(Dataset records begins)

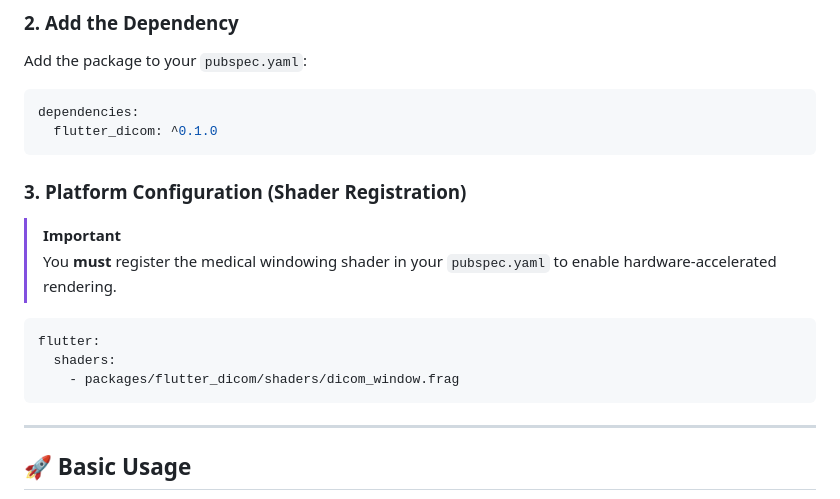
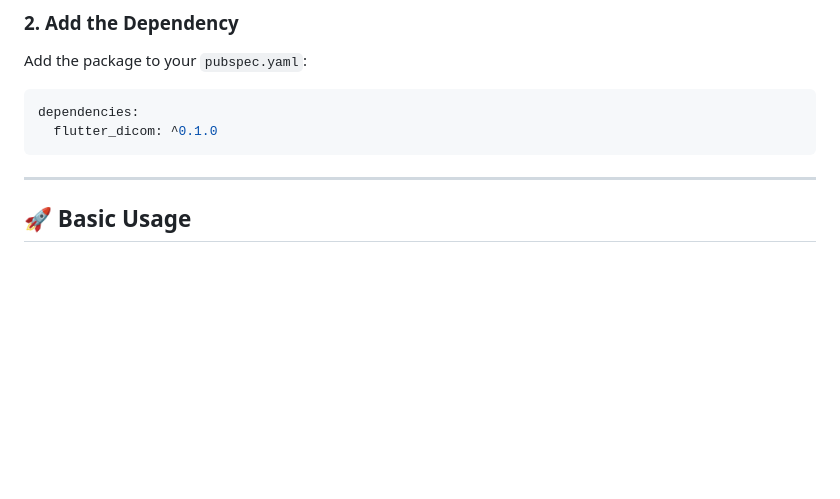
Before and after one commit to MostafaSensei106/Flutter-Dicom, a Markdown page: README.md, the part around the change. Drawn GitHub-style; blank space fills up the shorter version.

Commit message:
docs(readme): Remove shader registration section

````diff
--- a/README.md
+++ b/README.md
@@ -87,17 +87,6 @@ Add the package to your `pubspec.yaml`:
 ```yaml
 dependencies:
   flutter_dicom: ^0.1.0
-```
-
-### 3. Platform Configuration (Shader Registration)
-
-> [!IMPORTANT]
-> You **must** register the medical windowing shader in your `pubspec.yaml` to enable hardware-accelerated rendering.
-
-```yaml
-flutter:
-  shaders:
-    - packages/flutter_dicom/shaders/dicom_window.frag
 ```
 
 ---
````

(Dataset records ends)

** Action item **
Return all entries preceding this task exactly as they stand, leaving any picture out.

** Task result **
Before and after one commit to MostafaSensei106/Flutter-Dicom, a Markdown page: README.md, the part around the change. Drawn GitHub-style; blank space fills up the shorter version.

Commit message:
docs(readme): Remove shader registration section

````diff
--- a/README.md
+++ b/README.md
@@ -87,17 +87,6 @@ Add the package to your `pubspec.yaml`:
 ```yaml
 dependencies:
   flutter_dicom: ^0.1.0
-```
-
-### 3. Platform Configuration (Shader Registration)
-
-> [!IMPORTANT]
-> You **must** register the medical windowing shader in your `pubspec.yaml` to enable hardware-accelerated rendering.
-
-```yaml
-flutter:
-  shaders:
-    - packages/flutter_dicom/shaders/dicom_window.frag
 ```
 
 ---
````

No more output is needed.